I’m taking Isis to remedial obedience classes. She “failed” her pre-test, and rather than risk failing the real test, we’re going to weekly “tune-up” classes, where we actually get to practice around other dogs.
Our obedience school doesn’t encourage dog-on-dog interaction at the basic level, which makes sense to me. It would take too long to learn anything with the distraction of six untrained dogs in the room. We leave the dogs in the car, and bring them in one at a time to practice each new command.
Unfortunately, even though I’ve worked with her fairly regularly outside of class, this method hasn’t effectively gotten her trained past sit, down and stay (as long as I’m looking right at her). I’m a fan of this tune-up structure, in which we walk our dogs around one another for 45 minutes and practice heeling.
We worked with two German shepherd males, who might have been about Isis’ age (six months), although they were a little bigger. One was white, the other dark, and Isis was by far the most beautiful. I was delighted to see that the other shepherds wore prong collars too. (I’m a believer. It doesn’t hurt.
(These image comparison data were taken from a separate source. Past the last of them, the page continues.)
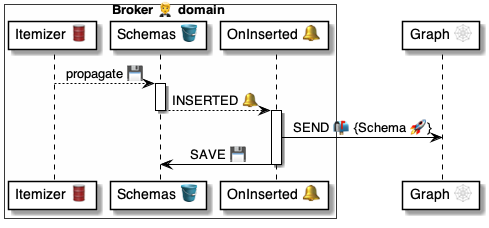
Above: 4 ⚙️ Solution/20 🧑‍🦰 UI/Brokers 🤵/🤵🪣 Broker tables/Schemas 🧩 table/🪣🧱 Inserted 🔔 event/🤵 OnSchemaInserted ⚙️ uml.png in pollyweb-org/pollyweb-docs (PlantUML), before the change. Its source is kept beside it as 4 ⚙️ Solution/20 🧑‍🦰 UI/Brokers 🤵/🤵🪣 Broker tables/Schemas 🧩 table/🪣🧱 Inserted 🔔 event/🤵 OnSchemaInserted ⚙️ uml.puml. Source of this version:
```plantuml
@startuml OnDomainInserted

box Broker 🤵 domain #FFFFFA
    participant "Itemizer 🛢" as itemizer
    participant "Schemas 🪣" as table
    participant "OnInserted 🔔" as handler
end box
participant "Graph 🕸" as graph


itemizer --> table: propagate 💾

activate table
    table --> handler: INSERTED 🔔
deactivate table

activate handler
    handler -> graph: SEND 📬 {Schema 🚀}
    handler -> table: SAVE 💾
deactivate handler

@enduml
```
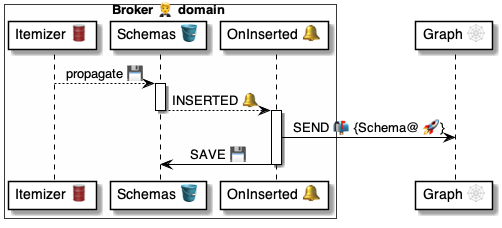
The same file after the commit.

The edit, as a diff of the source:
```diff
@@ -15,7 +15,7 @@
 deactivate table
 
 activate handler
-    handler -> graph: SEND 📬 {Schema 🚀}
+    handler -> graph: SEND 📬 {Schema@ 🚀}
     handler -> table: SAVE 💾
 deactivate handler
 
```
I swear.)
The discouraging part was all the criticism I got for handling the lead wrong and correcting her incorrectly. Why can’t I correct with my left hand? (The fact that it hasn’t worked thus far should be a clue.) Apparently, I should be correcting harder.
This is the slap in the face that all parents must feel. My dog has obedience problems, and it’s my fault.
Yesterday at the library, I impulse checked-out two books about dogs, one about an assistance German shepherd and one called “Police Dogs in Action.” That the latter was written in 1974 has no bearing on its continued validity, I’m sure.